Instructions to follow:
All of the data below is to be output without alteration.

[Stored records]
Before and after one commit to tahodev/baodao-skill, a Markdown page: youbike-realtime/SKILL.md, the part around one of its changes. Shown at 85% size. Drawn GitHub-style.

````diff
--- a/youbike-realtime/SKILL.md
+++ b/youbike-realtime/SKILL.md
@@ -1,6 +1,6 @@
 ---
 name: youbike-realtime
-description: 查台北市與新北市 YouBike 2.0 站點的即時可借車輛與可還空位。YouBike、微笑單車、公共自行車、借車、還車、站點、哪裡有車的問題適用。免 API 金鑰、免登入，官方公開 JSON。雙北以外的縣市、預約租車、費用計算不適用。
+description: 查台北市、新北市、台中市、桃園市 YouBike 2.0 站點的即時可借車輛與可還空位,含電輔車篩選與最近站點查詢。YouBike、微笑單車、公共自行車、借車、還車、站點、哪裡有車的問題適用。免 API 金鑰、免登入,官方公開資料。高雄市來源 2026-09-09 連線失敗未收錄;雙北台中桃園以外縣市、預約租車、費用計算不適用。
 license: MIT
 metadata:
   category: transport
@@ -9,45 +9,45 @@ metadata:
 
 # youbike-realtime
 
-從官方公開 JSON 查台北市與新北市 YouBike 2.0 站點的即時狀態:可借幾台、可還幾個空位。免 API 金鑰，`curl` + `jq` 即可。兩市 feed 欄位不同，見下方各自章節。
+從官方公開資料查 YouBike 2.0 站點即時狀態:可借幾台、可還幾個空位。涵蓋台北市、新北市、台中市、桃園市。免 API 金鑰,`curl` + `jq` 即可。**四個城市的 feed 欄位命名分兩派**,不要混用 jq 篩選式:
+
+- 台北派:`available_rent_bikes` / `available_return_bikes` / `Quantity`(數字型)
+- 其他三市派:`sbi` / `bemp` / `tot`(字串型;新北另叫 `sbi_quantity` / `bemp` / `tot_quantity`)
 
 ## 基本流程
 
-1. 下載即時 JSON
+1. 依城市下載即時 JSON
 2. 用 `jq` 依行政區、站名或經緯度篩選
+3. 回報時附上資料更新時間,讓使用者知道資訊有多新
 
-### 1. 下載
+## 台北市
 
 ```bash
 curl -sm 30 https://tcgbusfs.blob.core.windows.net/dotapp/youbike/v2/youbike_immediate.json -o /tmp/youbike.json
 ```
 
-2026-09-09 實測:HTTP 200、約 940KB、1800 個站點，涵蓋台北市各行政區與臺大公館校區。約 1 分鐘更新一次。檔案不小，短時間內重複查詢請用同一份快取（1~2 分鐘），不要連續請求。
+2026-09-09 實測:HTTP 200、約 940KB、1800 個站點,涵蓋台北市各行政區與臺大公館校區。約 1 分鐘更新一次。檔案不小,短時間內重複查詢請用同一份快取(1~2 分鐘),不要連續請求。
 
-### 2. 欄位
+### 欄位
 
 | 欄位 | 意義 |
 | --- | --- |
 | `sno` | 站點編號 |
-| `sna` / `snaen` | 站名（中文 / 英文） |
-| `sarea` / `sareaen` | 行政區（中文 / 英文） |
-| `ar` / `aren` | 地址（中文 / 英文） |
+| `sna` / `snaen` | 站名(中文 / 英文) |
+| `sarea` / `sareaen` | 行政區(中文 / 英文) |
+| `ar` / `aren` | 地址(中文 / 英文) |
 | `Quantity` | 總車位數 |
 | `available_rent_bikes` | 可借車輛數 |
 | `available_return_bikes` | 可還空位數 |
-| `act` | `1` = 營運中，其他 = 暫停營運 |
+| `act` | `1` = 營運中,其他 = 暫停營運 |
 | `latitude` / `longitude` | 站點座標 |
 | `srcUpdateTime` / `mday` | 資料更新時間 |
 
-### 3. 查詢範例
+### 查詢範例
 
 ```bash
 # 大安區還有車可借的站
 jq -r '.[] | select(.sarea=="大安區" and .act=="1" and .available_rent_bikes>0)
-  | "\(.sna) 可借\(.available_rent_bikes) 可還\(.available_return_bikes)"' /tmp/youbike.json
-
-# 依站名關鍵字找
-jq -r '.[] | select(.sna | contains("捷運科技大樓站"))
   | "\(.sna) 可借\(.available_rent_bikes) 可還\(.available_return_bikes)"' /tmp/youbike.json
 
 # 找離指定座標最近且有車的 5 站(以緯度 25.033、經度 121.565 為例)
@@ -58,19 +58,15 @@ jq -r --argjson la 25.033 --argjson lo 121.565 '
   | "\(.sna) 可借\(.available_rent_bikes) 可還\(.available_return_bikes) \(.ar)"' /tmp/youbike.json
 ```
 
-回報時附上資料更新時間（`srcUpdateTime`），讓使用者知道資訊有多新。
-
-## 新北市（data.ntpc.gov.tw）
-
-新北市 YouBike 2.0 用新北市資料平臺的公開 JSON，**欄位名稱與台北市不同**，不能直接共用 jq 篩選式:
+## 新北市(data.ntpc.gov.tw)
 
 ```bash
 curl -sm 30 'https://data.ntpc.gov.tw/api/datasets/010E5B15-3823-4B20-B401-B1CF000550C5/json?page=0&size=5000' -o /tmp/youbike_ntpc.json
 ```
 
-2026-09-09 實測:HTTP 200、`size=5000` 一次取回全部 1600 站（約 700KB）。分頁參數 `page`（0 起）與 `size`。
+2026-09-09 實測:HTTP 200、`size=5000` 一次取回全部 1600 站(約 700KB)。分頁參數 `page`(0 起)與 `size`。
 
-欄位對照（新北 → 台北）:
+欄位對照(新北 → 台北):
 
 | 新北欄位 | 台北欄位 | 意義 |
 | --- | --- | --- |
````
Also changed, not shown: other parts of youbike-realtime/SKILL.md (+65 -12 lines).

Reply:
Before and after one commit to tahodev/baodao-skill, a Markdown page: youbike-realtime/SKILL.md, the part around one of its changes. Shown at 85% size. Drawn GitHub-style.

````diff
--- a/youbike-realtime/SKILL.md
+++ b/youbike-realtime/SKILL.md
@@ -1,6 +1,6 @@
 ---
 name: youbike-realtime
-description: 查台北市與新北市 YouBike 2.0 站點的即時可借車輛與可還空位。YouBike、微笑單車、公共自行車、借車、還車、站點、哪裡有車的問題適用。免 API 金鑰、免登入，官方公開 JSON。雙北以外的縣市、預約租車、費用計算不適用。
+description: 查台北市、新北市、台中市、桃園市 YouBike 2.0 站點的即時可借車輛與可還空位,含電輔車篩選與最近站點查詢。YouBike、微笑單車、公共自行車、借車、還車、站點、哪裡有車的問題適用。免 API 金鑰、免登入,官方公開資料。高雄市來源 2026-09-09 連線失敗未收錄;雙北台中桃園以外縣市、預約租車、費用計算不適用。
 license: MIT
 metadata:
   category: transport
@@ -9,45 +9,45 @@ metadata:
 
 # youbike-realtime
 
-從官方公開 JSON 查台北市與新北市 YouBike 2.0 站點的即時狀態:可借幾台、可還幾個空位。免 API 金鑰，`curl` + `jq` 即可。兩市 feed 欄位不同，見下方各自章節。
+從官方公開資料查 YouBike 2.0 站點即時狀態:可借幾台、可還幾個空位。涵蓋台北市、新北市、台中市、桃園市。免 API 金鑰,`curl` + `jq` 即可。**四個城市的 feed 欄位命名分兩派**,不要混用 jq 篩選式:
+
+- 台北派:`available_rent_bikes` / `available_return_bikes` / `Quantity`(數字型)
+- 其他三市派:`sbi` / `bemp` / `tot`(字串型;新北另叫 `sbi_quantity` / `bemp` / `tot_quantity`)
 
 ## 基本流程
 
-1. 下載即時 JSON
+1. 依城市下載即時 JSON
 2. 用 `jq` 依行政區、站名或經緯度篩選
+3. 回報時附上資料更新時間,讓使用者知道資訊有多新
 
-### 1. 下載
+## 台北市
 
 ```bash
 curl -sm 30 https://tcgbusfs.blob.core.windows.net/dotapp/youbike/v2/youbike_immediate.json -o /tmp/youbike.json
 ```
 
-2026-09-09 實測:HTTP 200、約 940KB、1800 個站點，涵蓋台北市各行政區與臺大公館校區。約 1 分鐘更新一次。檔案不小，短時間內重複查詢請用同一份快取（1~2 分鐘），不要連續請求。
+2026-09-09 實測:HTTP 200、約 940KB、1800 個站點,涵蓋台北市各行政區與臺大公館校區。約 1 分鐘更新一次。檔案不小,短時間內重複查詢請用同一份快取(1~2 分鐘),不要連續請求。
 
-### 2. 欄位
+### 欄位
 
 | 欄位 | 意義 |
 | --- | --- |
 | `sno` | 站點編號 |
-| `sna` / `snaen` | 站名（中文 / 英文） |
-| `sarea` / `sareaen` | 行政區（中文 / 英文） |
-| `ar` / `aren` | 地址（中文 / 英文） |
+| `sna` / `snaen` | 站名(中文 / 英文) |
+| `sarea` / `sareaen` | 行政區(中文 / 英文) |
+| `ar` / `aren` | 地址(中文 / 英文) |
 | `Quantity` | 總車位數 |
 | `available_rent_bikes` | 可借車輛數 |
 | `available_return_bikes` | 可還空位數 |
-| `act` | `1` = 營運中，其他 = 暫停營運 |
+| `act` | `1` = 營運中,其他 = 暫停營運 |
 | `latitude` / `longitude` | 站點座標 |
 | `srcUpdateTime` / `mday` | 資料更新時間 |
 
-### 3. 查詢範例
+### 查詢範例
 
 ```bash
 # 大安區還有車可借的站
 jq -r '.[] | select(.sarea=="大安區" and .act=="1" and .available_rent_bikes>0)
-  | "\(.sna) 可借\(.available_rent_bikes) 可還\(.available_return_bikes)"' /tmp/youbike.json
-
-# 依站名關鍵字找
-jq -r '.[] | select(.sna | contains("捷運科技大樓站"))
   | "\(.sna) 可借\(.available_rent_bikes) 可還\(.available_return_bikes)"' /tmp/youbike.json
 
 # 找離指定座標最近且有車的 5 站(以緯度 25.033、經度 121.565 為例)
@@ -58,19 +58,15 @@ jq -r --argjson la 25.033 --argjson lo 121.565 '
   | "\(.sna) 可借\(.available_rent_bikes) 可還\(.available_return_bikes) \(.ar)"' /tmp/youbike.json
 ```
 
-回報時附上資料更新時間（`srcUpdateTime`），讓使用者知道資訊有多新。
-
-## 新北市（data.ntpc.gov.tw）
-
-新北市 YouBike 2.0 用新北市資料平臺的公開 JSON，**欄位名稱與台北市不同**，不能直接共用 jq 篩選式:
+## 新北市(data.ntpc.gov.tw)
 
 ```bash
 curl -sm 30 'https://data.ntpc.gov.tw/api/datasets/010E5B15-3823-4B20-B401-B1CF000550C5/json?page=0&size=5000' -o /tmp/youbike_ntpc.json
 ```
 
-2026-09-09 實測:HTTP 200、`size=5000` 一次取回全部 1600 站（約 700KB）。分頁參數 `page`（0 起）與 `size`。
+2026-09-09 實測:HTTP 200、`size=5000` 一次取回全部 1600 站(約 700KB)。分頁參數 `page`(0 起)與 `size`。
 
-欄位對照（新北 → 台北）:
+欄位對照(新北 → 台北):
 
 | 新北欄位 | 台北欄位 | 意義 |
 | --- | --- | --- |
````
Also changed, not shown: other parts of youbike-realtime/SKILL.md (+65 -12 lines).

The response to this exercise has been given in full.